A SOUTH African peacekeeper for the United Nations (UN) and African Union (AU) Mission in Darfur (Unamid) was killed and three other South Africans wounded in an ambush in Northern Darfur, Sudan on Wednesday.
The ambush is the second widely reported incident of South Africans killed abroad — eight South Africans were killed in a suicide bombing in Kabul last month, allegedly linked to the uproar that followed the release of a short film insulting Islam.
Four Nigerian Unamid peacekeepers were killed in the west of Darfur earlier this month.
The ambush on Wednesday took place 10 kilometres north of Habasha in Northern Darfur. A convoy was en route to Habasha from Kutun to assess the situation in the area after reports of violence, according to a press statement from Unamid.
The UN Security Council has condemned the attack and UN General Secretary Ban Ki Moon called for an investigation into the Sudan ambush. Mr Moon’s spokesperson Martin Nesirky expressed condolences to the victim’s family, Unamid and the South African government.
According to Mr Nesirky all the victims of the attack were from South Africa.
Chief mediator and acting joint representative Aichatou Mindaoudou blasted the attack, calling on the Sudanese government to "investigate the incident and bring the perpetrators to justice".
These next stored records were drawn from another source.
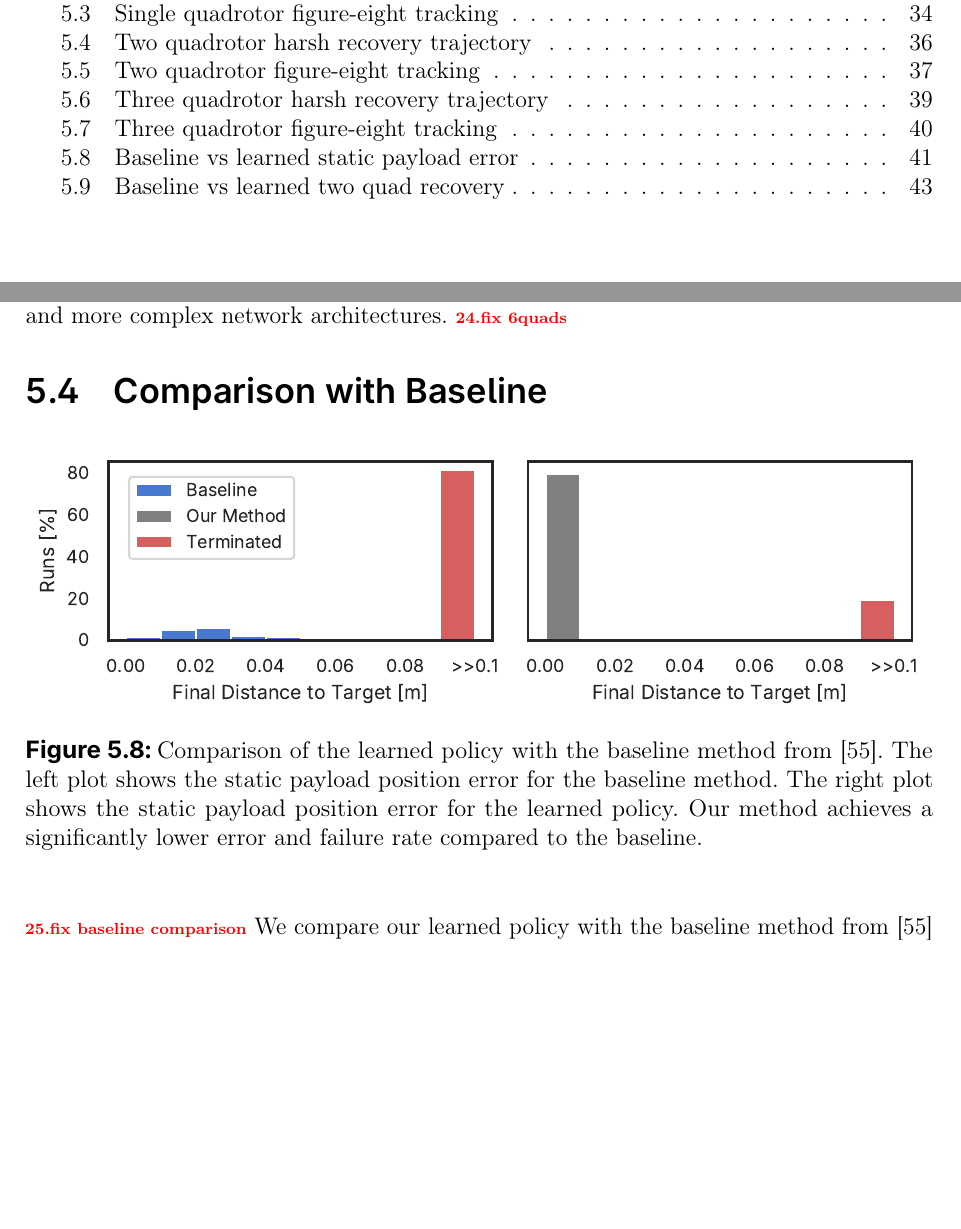
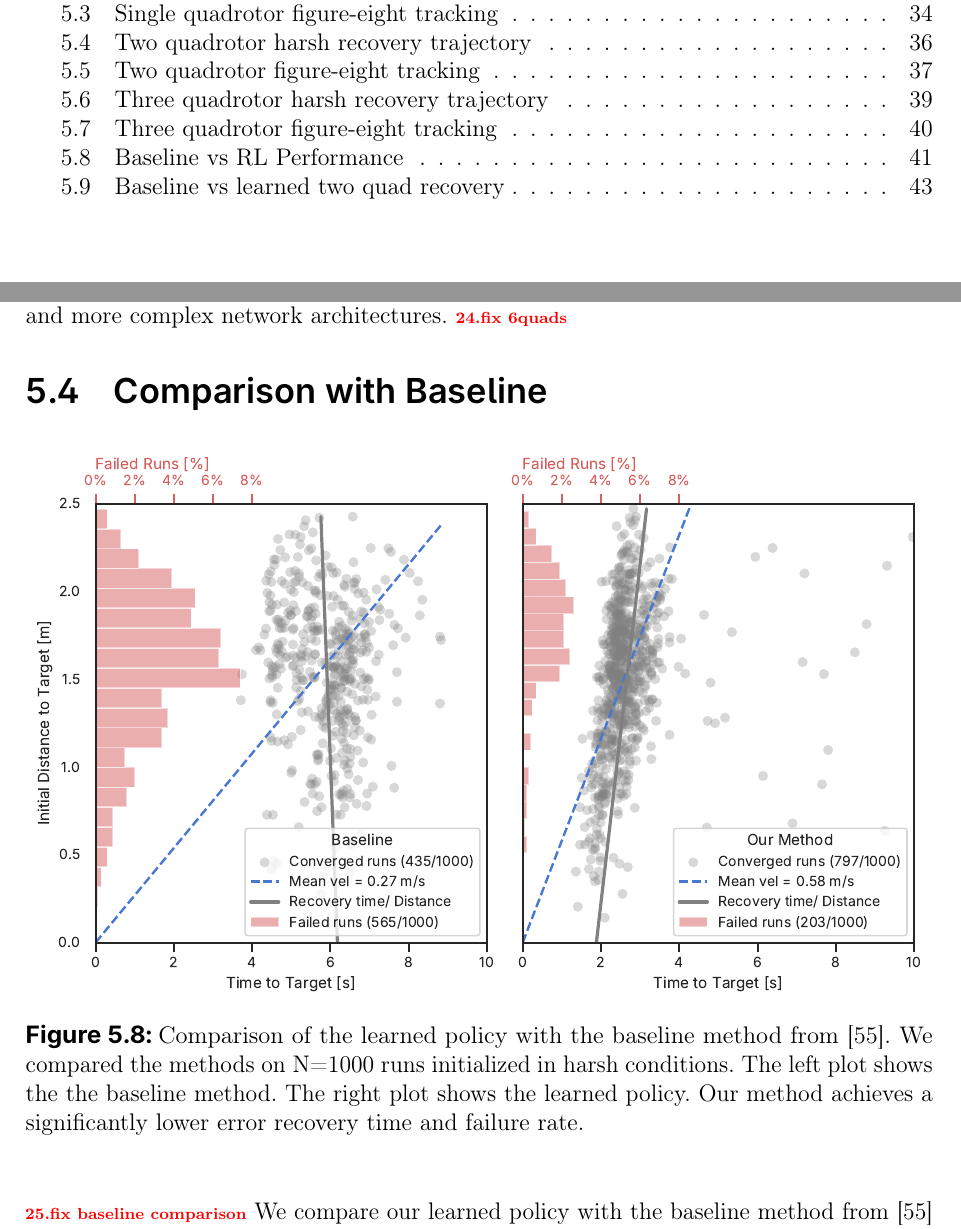
Before and after one commit to viktorlorentz/quad-rl, a LaTeX thesis (thesis/thesis.tex, which reads thesis/chapters/6-evaluation.tex): two parts of pages 7 and 49 of 63, joined at a grey line, cut so that both start at the same text, the shorter picture padded with empty space. Compiled offline with pdfLaTeX.

Commit message:
updated baseline recovery plots

```diff
--- a/thesis/chapters/6-evaluation.tex
+++ b/thesis/chapters/6-evaluation.tex
@@ -132,8 +132,8 @@ We can see that the approach manages to scale to six quadrotors, with the policy
 \begin{figure}[H]
     \centering
 
-    \includegraphics[width=\textwidth]{experiments/baseline_histogram_comparison.pdf}
-    \caption[Baseline vs learned static payload error]{Comparison of the learned policy with the baseline method from \autocite{Wahba2024}. The left plot shows the static payload position error for the baseline method. The right plot shows the static payload position error for the learned policy. Our method achieves a significantly lower error and failure rate compared to the baseline.}
+    \includegraphics[width=\textwidth]{experiments/baseline_stat_comparison.pdf}
+    \caption[Baseline vs RL Performance]{Comparison of the learned policy with the baseline method from \autocite{Wahba2024}. We compared the methods on N=1000 runs initialized in harsh conditions. The left plot shows the the baseline method. The right plot shows the learned policy. Our method achieves a significantly lower error recovery time and failure rate.}
     \label{fig:baseline_histogram_comparison}
 
 \end{figure}
```
Also changed, not shown: thesis/images/experiments/baseline_recovery.pdf, thesis/images/experiments/baseline_stat_comparison.pdf (added).
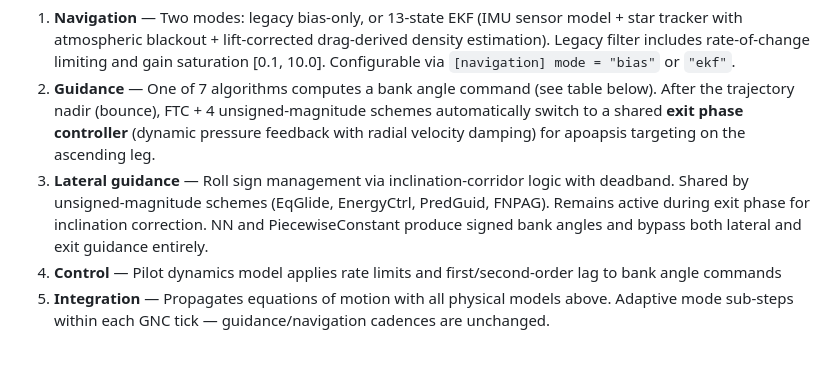
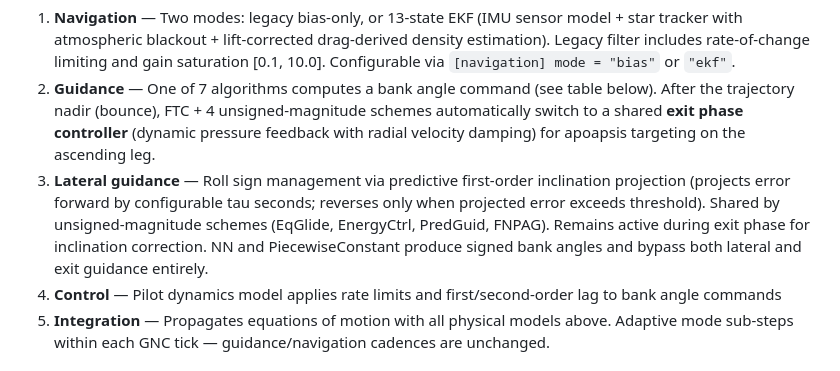
Before and after one commit to GovitPowerz/Aerocapture, a Markdown page: README.md, the part around the change. Rendered like a GitHub page.

```diff
--- a/README.md
+++ b/README.md
@@ -89,7 +89,7 @@ The simulation implements a full closed-loop GNC chain:
 
 1. **Navigation** — Two modes: legacy bias-only, or 13-state EKF (IMU sensor model + star tracker with atmospheric blackout + lift-corrected drag-derived density estimation). Legacy filter includes rate-of-change limiting and gain saturation [0.1, 10.0]. Configurable via `[navigation] mode = "bias"` or `"ekf"`.
 2. **Guidance** — One of 7 algorithms computes a bank angle command (see table below). After the trajectory nadir (bounce), FTC + 4 unsigned-magnitude schemes automatically switch to a shared **exit phase controller** (dynamic pressure feedback with radial velocity damping) for apoapsis targeting on the ascending leg.
-3. **Lateral guidance** — Roll sign management via inclination-corridor logic with deadband. Shared by unsigned-magnitude schemes (EqGlide, EnergyCtrl, PredGuid, FNPAG). Remains active during exit phase for inclination correction. NN and PiecewiseConstant produce signed bank angles and bypass both lateral and exit guidance entirely.
+3. **Lateral guidance** — Roll sign management via predictive first-order inclination projection (projects error forward by configurable tau seconds; reverses only when projected error exceeds threshold). Shared by unsigned-magnitude schemes (EqGlide, EnergyCtrl, PredGuid, FNPAG). Remains active during exit phase for inclination correction. NN and PiecewiseConstant produce signed bank angles and bypass both lateral and exit guidance entirely.
 4. **Control** — Pilot dynamics model applies rate limits and first/second-order lag to bank angle commands
 5. **Integration** — Propagates equations of motion with all physical models above. Adaptive mode sub-steps within each GNC tick — guidance/navigation cadences are unchanged.
 
```
Also changed, not shown: CLAUDE.md (+2 -2 lines), IMPROVEMENTS.md (+2 -6 lines).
"I condemn, in the strongest possible terms, the second criminal attack on our brave peacekeeper(s) in the course of this month, during which we have lost five peacekeepers. These attacks will not shake our resolve to fulfil our mandate and help the poor people of Darfur," said Ms Mindaoudou.
Unamid has over 22,000 international troops and officers providing relief and assistance to displaced locals, including dispatching water in Kutum, North Dafur.
Since Unamid’s deployment in late 2007, 43 peacekeepers have been killed in instances of violence in the area.